My latest inspiration, my latest meditation, my latest acheivement, has been reading a complete book. i wont lie, its been a while since ive conjured up enough energy to relax with a book. its so much easier to remain distracted, facebook helps- and was severely stressful, i was unable to continue an attention span longer than the time it took to click from one profile picture to the next wall post.
Of course, it helps to read a great book; I just finished a book by Tom Robbins, called Jitterbug Perfume.
If the book, as Robbins himself described, is "meditation for the hyperactive" then thats exactly what I needed. As the book will tell you, prolonged breathing cycles, and deep inhalation, will immortalize you. I had just deactivated facebook and since then i swear i think ive even been taking deeper breaths.Well, thats one down. Next element: Water.

Ive also decided to stop being drunk on love.

Thursday, January 1, 2009

The Arab First Ladies

One of my favourite, and most perceptive, moments, was came in a previous post
wherein I concluded that, (unlike a theory related to the first ladies of the West), the first ladies of the Arab and Muslim world are consistently, conspicuosly, and curiously HOT. After honoring the luciousness of the Egyptian Suzie and Khadija, Jordan's Rania and Syrian Asma, it is with great pleasure and joy that I had to the mix of mozzaz Her Highness, Sheikha Mozza. (I didnt actually notice the pun till I finished typing that sentence). Sheikha Mozza, in the heart stopping white suit, is simply, bangin'- she floats with men around her like she conjured them into existence on a whim.

And just like any other picturesque sight to lay your eyes on, one glimpse is not enough. It wasnt enough for me at least. Going through Sheikha Mozza's pictures makes me proud to succumb to my overwhelming admiration of damn good taste.

Going to Blog

I have yet to decipher my own feelings toward blogging. Evidently, there is animosity, from the fact that I havent posted on this particular blog for two months, and for the other one for a month.
Ive come to realise that blogging often times feels like a great, looming, responsibility as well as a challenge, in fact: I struggle to blog. Im not doing it by force, clearly, i wanted to keep a blog, but the truth is, when I do see/hear/think of sometihng blog-worthy, I often feel a weight in my chest, an obstruction, its the web of emotion that hinders the translation of impulse and ideology into written, fathomable, words. For example, I have never been able to blog about Palestine, even now with the calamities in Gaza. I would be inclined not to write but to cite entire historical texts, reproduce treaties, broadcast their violations and generate their tears. But that just means I still havent found the angle that comforts me.

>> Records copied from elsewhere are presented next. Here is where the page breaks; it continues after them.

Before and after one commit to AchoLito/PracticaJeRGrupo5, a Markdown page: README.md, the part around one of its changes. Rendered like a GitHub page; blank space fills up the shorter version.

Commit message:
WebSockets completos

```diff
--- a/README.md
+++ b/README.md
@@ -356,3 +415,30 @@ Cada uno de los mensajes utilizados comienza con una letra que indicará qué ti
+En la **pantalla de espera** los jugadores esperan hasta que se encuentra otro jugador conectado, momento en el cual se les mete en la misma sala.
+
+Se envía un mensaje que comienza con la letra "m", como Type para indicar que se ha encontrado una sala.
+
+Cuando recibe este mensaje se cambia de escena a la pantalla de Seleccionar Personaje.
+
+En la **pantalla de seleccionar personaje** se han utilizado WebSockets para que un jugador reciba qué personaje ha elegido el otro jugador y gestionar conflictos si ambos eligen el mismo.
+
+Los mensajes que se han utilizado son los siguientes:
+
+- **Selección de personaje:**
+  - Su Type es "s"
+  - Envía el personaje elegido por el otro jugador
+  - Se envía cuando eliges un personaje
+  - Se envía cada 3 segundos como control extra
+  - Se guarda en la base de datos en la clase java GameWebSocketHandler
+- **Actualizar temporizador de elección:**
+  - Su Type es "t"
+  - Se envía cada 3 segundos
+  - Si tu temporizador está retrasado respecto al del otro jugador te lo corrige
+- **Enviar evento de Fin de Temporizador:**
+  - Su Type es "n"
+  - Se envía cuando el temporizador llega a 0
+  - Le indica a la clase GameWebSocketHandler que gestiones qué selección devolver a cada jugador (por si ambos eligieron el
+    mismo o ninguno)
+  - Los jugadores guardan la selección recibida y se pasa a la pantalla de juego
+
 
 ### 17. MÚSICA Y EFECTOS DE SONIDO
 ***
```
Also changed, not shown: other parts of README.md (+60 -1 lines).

To become a narrator, that is at ease, and at peace, is the lurking feat.
So. here I am, trying again, to see if it works out better this time.